I haven't read a lot of Stephenson's other works (although I intend to, since I enjoy his style so much), but an idea of his that occurs both in The Diamond Age and Snow Crash (which is to virtual reality what the former is to nanotechnology) is that nation-states no longer exist. Instead, people organize themselves into tribes or phyles. Sometimes they are constructed along religious lines, like Mormons. Sometimes ethnic ones, like the Ashanti of Ghana. There is CrypNet, essentially a phyle of hackers and crackers, and New Atlantis who consider themselves "neo-Victorians." We'd call them Steampunks.

In a world where nanotechnology is readily available, it's easy to mass-produce goods, or any specific good in question. If I want the Mona Lisa, I can just punch up the code for it in my MC and boom. I have my own Renaissance masterpiece to hang on my wall. Or I can print out a bunch of them and go skeet shooting.

The thing is, if one places value on an object's originality or uniqueness, then my copies of the Mona Lisa aren't as good as the real thing. They're just copies. Neo-Victorians are people who place value on unique things and hand-made crafts.Take for example, Merkle Hall, one of the main buildings used by a nanotechnology company of neo-Victorians. Stephenson describes it like this:
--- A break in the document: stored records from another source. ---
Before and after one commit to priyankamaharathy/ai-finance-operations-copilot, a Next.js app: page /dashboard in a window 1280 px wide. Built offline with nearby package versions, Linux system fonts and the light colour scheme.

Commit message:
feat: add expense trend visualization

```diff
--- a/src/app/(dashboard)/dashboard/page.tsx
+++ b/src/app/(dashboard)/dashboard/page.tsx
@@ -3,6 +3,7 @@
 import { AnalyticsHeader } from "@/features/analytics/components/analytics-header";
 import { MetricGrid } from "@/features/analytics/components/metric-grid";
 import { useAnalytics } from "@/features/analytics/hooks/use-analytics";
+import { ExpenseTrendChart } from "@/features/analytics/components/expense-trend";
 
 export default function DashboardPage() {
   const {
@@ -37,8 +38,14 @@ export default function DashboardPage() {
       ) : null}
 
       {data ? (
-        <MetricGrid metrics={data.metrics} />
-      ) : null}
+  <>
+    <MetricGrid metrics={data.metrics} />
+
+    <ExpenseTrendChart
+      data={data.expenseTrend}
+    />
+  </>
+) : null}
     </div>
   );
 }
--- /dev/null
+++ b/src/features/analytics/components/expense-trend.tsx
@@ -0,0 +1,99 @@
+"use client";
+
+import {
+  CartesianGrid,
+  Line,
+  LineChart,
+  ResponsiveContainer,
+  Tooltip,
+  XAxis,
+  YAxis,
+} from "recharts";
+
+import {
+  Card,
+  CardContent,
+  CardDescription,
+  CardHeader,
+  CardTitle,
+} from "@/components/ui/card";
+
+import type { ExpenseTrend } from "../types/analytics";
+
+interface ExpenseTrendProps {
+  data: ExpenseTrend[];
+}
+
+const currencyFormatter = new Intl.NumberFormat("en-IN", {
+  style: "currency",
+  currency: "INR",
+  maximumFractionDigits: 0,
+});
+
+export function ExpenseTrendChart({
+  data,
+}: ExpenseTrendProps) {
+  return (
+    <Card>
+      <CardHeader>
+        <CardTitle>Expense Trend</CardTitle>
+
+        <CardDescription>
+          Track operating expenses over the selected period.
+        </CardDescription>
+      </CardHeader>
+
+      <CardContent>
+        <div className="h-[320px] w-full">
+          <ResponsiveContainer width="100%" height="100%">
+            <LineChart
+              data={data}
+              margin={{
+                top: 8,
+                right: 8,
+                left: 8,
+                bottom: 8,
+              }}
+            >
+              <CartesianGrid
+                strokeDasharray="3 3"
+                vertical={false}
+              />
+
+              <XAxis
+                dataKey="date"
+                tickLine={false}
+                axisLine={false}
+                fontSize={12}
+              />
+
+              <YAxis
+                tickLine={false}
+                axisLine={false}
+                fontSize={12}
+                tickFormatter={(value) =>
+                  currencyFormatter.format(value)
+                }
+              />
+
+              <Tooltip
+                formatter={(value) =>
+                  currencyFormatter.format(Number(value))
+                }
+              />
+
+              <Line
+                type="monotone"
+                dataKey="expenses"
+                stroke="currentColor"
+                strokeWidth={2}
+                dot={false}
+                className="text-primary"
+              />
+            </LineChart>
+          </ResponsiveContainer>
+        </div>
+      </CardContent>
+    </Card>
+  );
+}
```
It was Gothic and very large, like most of the Design Works. Its vaulted ceiling was decorated with a hard fresco consisting of paint on plaster. Since this entire building, except for the fresco, had been grown straight from the Feed, it would have been easier to build a mediatron [a type of screen] into the ceiling and set it to display a soft fresco, which could have been changed from time to time. But neo-Victorians almost never used mediatrons. Hard art demanded commitment from the artist. It could only be done once, and if you screwed it up, you had to live with the consequences.

That sentiment appeals to me, even as I type this on my laptop, frequently going back and changing sections, copy-pasting the word "nanotechnology" because I don't like typing it over and over again. But hand-made things feel a little bit more "real" than copied things, don't they?

Funnily enough, the neo-Victorians tend to make most of their money on creating things with the Feed, that is, things created with nanotechnology. And it is their vast amounts of money that allows them to afford the services of craftsmen and women who make things like paper by hand.

Anywho, there are a number of other things I enjoy about Mr. Stephenson's work, like the fact that he goes off on long educational tangents that read like really interesting textbooks, and I actually like that. I enjoy learning. There are also sword fights, which I feel like many literary works are lacking. Throw in a good knife-fight into The Scarlet Letter and I might pick it up again.